▶ [Data to use]
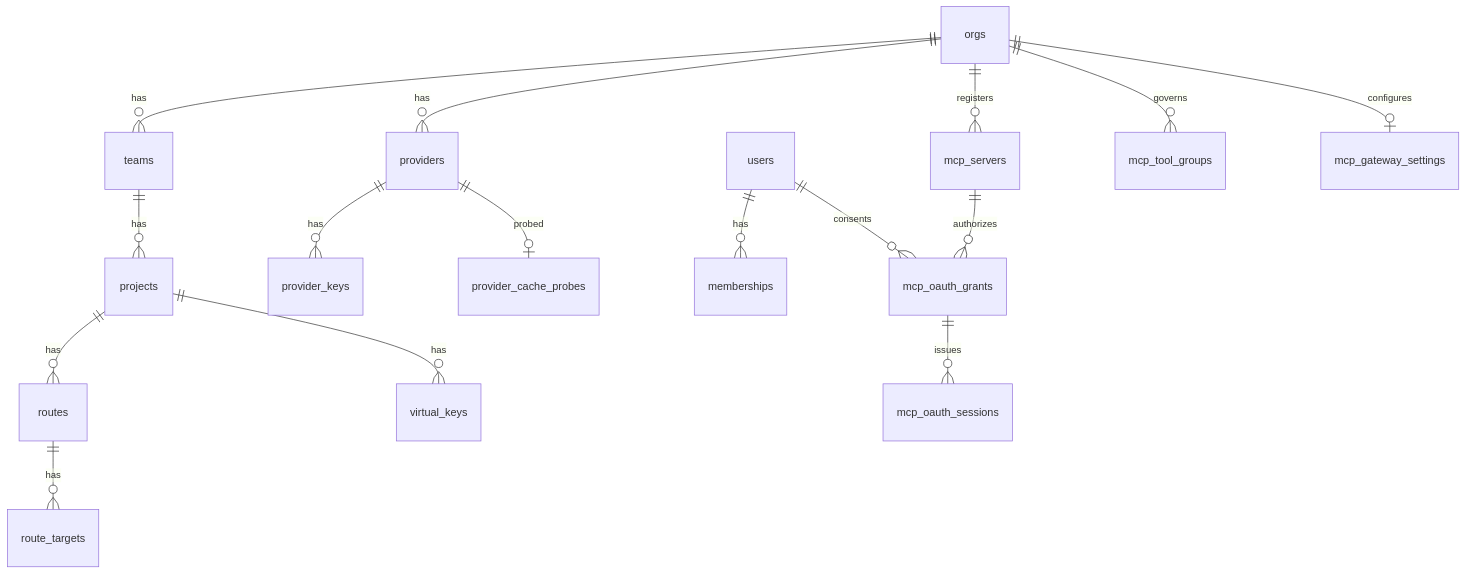
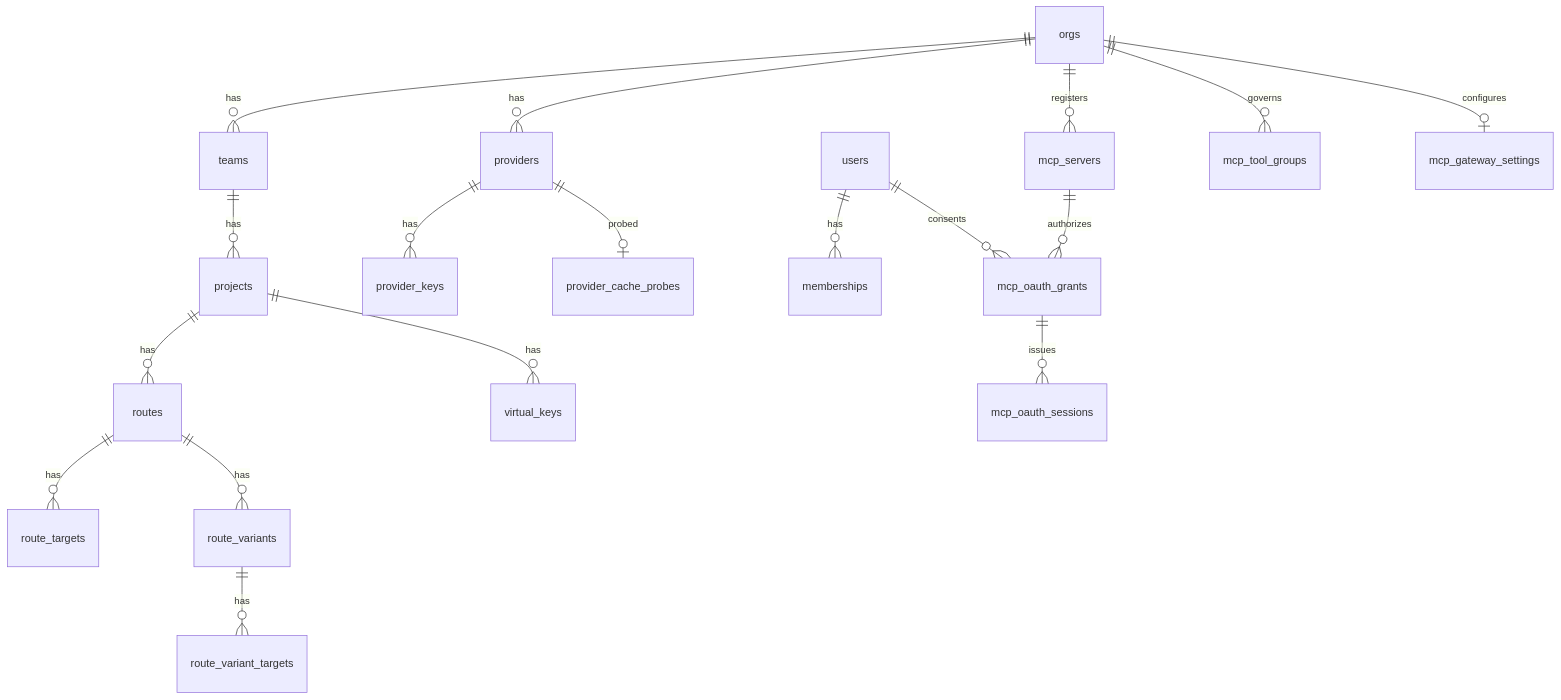
The diagram in docs/dev-docs/architecture/data-model.md (rolter-ai/rolter), drawn with Mermaid before and after one commit. The commit also changed other lines of this file and 28 other files, not shown here.

First line of the commit message:
feat(store): database-backed route variants and the dashboard variant editor [#391] (#3363)

````diff
--- a/docs/dev-docs/architecture/data-model.md
+++ b/docs/dev-docs/architecture/data-model.md
@@ -7,18 +7,20 @@
 ```mermaid
 erDiagram
   orgs ||--o{ teams : has
   teams ||--o{ projects : has
   projects ||--o{ routes : has
   routes ||--o{ route_targets : has
+  routes ||--o{ route_variants : has
+  route_variants ||--o{ route_variant_targets : has
   projects ||--o{ virtual_keys : has
   orgs ||--o{ providers : has
   providers ||--o{ provider_keys : has
   providers ||--o| provider_cache_probes : probed
   users ||--o{ memberships : has
   orgs ||--o{ mcp_servers : registers
   users ||--o{ mcp_oauth_grants : consents
   mcp_servers ||--o{ mcp_oauth_grants : authorizes
   orgs ||--o{ mcp_tool_groups : governs
   orgs ||--o| mcp_gateway_settings : configures
   mcp_oauth_grants ||--o{ mcp_oauth_sessions : issues
 ```
````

▶ [Exercise objective] Restate, word for word, the final stretch of the entries above: the line containing "First line of" and every line after it, up to and including the last.

▶ [Your response]
First line of the commit message:
feat(store): database-backed route variants and the dashboard variant editor [#391] (#3363)

````diff
--- a/docs/dev-docs/architecture/data-model.md
+++ b/docs/dev-docs/architecture/data-model.md
@@ -7,18 +7,20 @@
 ```mermaid
 erDiagram
   orgs ||--o{ teams : has
   teams ||--o{ projects : has
   projects ||--o{ routes : has
   routes ||--o{ route_targets : has
+  routes ||--o{ route_variants : has
+  route_variants ||--o{ route_variant_targets : has
   projects ||--o{ virtual_keys : has
   orgs ||--o{ providers : has
   providers ||--o{ provider_keys : has
   providers ||--o| provider_cache_probes : probed
   users ||--o{ memberships : has
   orgs ||--o{ mcp_servers : registers
   users ||--o{ mcp_oauth_grants : consents
   mcp_servers ||--o{ mcp_oauth_grants : authorizes
   orgs ||--o{ mcp_tool_groups : governs
   orgs ||--o| mcp_gateway_settings : configures
   mcp_oauth_grants ||--o{ mcp_oauth_sessions : issues
 ```
````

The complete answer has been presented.